• Exercise requirements: Below are some records. How many of their lines contain the string "print"? Give the number only.

== Segment start ==

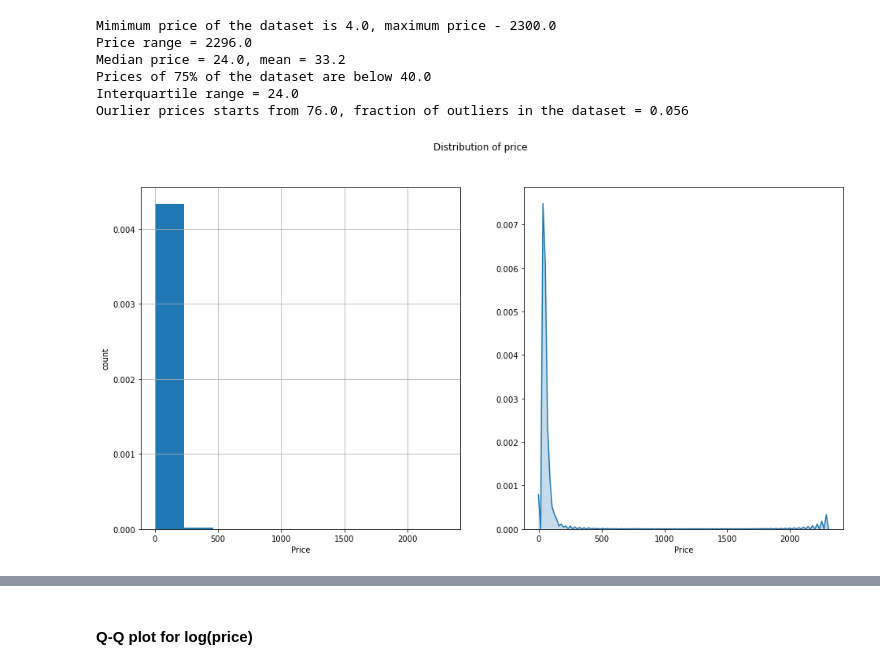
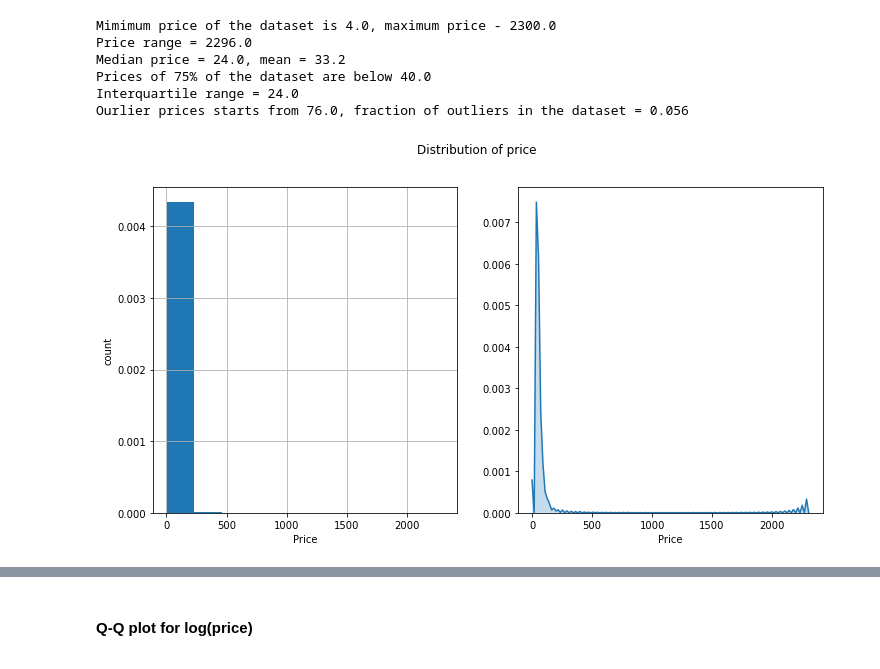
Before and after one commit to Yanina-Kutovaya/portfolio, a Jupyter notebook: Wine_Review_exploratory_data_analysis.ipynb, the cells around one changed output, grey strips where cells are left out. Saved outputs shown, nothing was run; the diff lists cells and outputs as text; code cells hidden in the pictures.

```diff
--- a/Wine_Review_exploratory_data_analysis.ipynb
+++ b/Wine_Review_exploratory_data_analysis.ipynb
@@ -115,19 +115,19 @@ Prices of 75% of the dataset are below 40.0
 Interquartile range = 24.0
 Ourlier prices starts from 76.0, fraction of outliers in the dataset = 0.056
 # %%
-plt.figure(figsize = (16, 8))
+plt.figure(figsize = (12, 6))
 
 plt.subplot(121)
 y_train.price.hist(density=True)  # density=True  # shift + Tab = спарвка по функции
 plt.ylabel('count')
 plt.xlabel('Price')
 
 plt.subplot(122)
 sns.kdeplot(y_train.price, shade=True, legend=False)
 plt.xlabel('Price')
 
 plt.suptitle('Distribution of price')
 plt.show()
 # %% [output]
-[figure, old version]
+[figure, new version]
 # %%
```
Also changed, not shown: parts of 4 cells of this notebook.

== Segment end ==
== Segment start ==

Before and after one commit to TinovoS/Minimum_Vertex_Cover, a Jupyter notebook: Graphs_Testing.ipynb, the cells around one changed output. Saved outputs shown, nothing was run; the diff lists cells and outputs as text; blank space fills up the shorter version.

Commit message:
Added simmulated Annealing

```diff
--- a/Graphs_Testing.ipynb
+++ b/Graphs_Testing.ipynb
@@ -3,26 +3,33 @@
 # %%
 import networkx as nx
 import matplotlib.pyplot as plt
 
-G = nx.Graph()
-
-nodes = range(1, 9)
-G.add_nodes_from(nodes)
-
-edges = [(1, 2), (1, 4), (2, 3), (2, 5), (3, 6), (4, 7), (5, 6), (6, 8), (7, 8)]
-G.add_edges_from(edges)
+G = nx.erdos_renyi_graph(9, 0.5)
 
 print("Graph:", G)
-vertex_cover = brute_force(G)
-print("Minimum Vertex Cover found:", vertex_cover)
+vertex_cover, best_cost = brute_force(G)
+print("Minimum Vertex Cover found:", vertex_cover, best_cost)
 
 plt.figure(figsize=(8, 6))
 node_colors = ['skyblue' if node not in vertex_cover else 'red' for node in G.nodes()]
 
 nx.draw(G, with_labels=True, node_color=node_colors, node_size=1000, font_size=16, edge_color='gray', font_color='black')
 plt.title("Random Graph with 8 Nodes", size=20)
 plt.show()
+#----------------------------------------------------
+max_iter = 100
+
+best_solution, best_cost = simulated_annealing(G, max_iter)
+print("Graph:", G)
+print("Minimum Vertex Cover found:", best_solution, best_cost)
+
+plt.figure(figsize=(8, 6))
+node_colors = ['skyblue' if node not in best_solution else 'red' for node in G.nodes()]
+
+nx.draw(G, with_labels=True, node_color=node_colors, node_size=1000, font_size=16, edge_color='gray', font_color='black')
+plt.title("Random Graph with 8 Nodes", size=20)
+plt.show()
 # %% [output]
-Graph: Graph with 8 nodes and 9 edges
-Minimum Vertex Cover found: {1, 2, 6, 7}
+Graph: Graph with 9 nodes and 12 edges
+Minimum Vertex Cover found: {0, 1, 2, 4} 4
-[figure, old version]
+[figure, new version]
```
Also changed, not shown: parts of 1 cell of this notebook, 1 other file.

== Segment end ==
== Segment start ==

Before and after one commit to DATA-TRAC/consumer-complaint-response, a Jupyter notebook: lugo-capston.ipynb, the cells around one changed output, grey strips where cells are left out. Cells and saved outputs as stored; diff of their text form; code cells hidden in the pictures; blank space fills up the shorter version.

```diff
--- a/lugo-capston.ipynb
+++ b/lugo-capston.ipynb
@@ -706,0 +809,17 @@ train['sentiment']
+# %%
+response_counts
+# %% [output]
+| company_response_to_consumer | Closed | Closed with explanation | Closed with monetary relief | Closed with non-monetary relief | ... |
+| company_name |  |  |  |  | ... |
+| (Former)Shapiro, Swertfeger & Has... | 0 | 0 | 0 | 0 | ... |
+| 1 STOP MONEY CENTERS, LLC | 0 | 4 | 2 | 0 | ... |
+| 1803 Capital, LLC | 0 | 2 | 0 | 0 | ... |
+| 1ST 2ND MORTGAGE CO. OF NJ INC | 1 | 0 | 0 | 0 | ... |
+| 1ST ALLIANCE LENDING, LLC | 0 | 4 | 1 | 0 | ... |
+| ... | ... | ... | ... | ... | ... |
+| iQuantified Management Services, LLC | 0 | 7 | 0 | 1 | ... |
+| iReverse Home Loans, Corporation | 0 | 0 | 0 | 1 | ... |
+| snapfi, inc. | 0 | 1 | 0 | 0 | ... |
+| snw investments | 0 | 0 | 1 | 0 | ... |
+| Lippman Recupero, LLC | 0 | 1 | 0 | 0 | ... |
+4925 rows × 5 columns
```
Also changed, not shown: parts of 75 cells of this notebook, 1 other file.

== Segment end ==

• Written reply: 5